Tax alert: Distributions to non-resident beneficiaries
The ATO’s recently released interpretation of the tax treatment of capital gains distributed by an Australian discretionary trust to non-resident beneficiaries will have a significant negative impact for some.
Two new determinations released by the ATO deal with the complex and technical issues that arise when a resident discretionary trust makes a distribution of capital gains to non-resident beneficiaries. The ATO’s view is that in some circumstances, non-resident beneficiaries can be taxed in Australia on gains relating to foreign assets, which would not have been taxed in Australia had they been made by the beneficiary directly.
The ATO’s position will be counterintuitive for many as there is a Capital Gains Tax (CGT) exemption for non-resident taxpayers for assets that are not classified as taxable Australian property (TAP). This exemption means that in some circumstances, capital gains and losses are disregarded for non-residents.
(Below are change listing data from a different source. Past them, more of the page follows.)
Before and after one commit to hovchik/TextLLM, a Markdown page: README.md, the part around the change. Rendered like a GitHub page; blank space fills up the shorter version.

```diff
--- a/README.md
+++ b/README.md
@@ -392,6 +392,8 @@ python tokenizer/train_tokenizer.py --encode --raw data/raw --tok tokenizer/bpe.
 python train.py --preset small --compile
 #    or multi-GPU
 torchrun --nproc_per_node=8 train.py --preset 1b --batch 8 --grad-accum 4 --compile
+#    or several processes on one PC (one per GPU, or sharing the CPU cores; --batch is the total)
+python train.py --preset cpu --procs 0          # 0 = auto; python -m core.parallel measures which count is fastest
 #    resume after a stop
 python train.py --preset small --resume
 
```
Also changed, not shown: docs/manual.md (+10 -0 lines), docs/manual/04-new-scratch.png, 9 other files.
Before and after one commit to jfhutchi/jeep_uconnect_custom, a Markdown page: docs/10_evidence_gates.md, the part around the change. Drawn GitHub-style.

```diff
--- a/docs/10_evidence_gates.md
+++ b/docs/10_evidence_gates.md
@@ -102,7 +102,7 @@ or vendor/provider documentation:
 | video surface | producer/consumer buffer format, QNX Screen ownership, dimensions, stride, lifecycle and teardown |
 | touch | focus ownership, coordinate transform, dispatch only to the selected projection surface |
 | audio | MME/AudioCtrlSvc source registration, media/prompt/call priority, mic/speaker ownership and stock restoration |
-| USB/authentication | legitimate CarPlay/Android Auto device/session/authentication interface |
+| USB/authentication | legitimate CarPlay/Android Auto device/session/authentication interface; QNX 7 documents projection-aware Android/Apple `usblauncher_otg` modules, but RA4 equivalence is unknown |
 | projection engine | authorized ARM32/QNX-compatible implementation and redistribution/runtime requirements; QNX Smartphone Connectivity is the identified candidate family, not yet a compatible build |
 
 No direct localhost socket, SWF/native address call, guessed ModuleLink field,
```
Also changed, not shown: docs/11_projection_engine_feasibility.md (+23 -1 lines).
The ATO’s view is that this exemption does not apply to distributions from discretionary trusts even though beneficiaries of a trust are generally treated for tax purposes as if they had made capital gains personally. What this means is that if a resident discretionary trust makes a capital gain, then the ATO expects that this will be taxed in Australia, even if the gain is distributed to a non-resident beneficiary, even if the gain does not relate to TAP and even if the gain has a foreign source. Given that non-resident beneficiaries will be taxed at non-resident tax rates and may not have access to the full CGT discount, it will be important for trustees to consider this carefully when deciding on distributions for trusts that have a mixture of resident and non-resident beneficiaries.
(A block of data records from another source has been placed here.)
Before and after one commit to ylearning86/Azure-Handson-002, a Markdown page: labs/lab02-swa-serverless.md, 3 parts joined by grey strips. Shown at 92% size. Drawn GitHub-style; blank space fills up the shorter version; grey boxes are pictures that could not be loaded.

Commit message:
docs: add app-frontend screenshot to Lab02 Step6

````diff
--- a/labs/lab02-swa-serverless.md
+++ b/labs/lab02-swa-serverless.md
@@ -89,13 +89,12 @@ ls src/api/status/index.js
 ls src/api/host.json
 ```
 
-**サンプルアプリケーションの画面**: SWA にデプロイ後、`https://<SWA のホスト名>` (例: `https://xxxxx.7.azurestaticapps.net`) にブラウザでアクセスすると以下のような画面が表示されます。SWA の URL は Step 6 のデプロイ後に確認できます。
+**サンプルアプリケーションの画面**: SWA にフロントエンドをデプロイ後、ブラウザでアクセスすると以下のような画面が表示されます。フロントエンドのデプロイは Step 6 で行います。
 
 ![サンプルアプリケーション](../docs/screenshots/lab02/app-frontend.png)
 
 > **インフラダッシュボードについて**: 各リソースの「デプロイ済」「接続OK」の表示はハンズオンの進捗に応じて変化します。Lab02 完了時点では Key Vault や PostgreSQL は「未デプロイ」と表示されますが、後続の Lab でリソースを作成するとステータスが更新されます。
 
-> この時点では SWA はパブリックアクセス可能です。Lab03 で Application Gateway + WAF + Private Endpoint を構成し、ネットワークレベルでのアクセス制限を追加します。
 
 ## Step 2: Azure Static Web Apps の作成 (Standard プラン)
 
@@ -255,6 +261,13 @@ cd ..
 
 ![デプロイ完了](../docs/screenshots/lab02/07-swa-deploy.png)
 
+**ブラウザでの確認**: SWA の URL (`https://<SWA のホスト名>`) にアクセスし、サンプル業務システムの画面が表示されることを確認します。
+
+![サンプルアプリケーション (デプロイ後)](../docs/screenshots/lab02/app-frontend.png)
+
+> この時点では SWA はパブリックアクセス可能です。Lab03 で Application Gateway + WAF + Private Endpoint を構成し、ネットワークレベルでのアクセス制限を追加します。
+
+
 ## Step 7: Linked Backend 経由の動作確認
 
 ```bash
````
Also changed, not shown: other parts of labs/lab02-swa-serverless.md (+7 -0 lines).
The ATO’s determinations do not take into account the possible application of any double tax agreements. This is another issue that would need to be considered to reach a conclusion on how distributions are likely to be taxed in the hands of non-resident beneficiaries.
Need help with your Tax?
In recent times a spotlight has been shone on the gender pay gap, resulting in greater awareness of women’s conditions in the workforce. Yet we’re still overlooking how lower wages translate into a retirement savings gender gap.Closing the gender superannuation gap
Of late, there have been several compensation payments made by financial services providers to customers that were inappropriately charged or overcharged for insurance premiums or services they did not receive, etc. Did your super fund receive a compensation payment?
2021 was to be the year we returned to a post-COVID normal however the pandemic has fundamentally changed the way many of us operate in our personal and work lives. Here is some of what we can expect in 2022. 2022: The year ahead
The material and contents provided in this publication are informative in nature only.
It is not intended to be advice and you should not act specifically on the basis of this information alone. If expert assistance is required, professional advice should be obtained.
Liability limited by a scheme approved under Professional Standards Legislation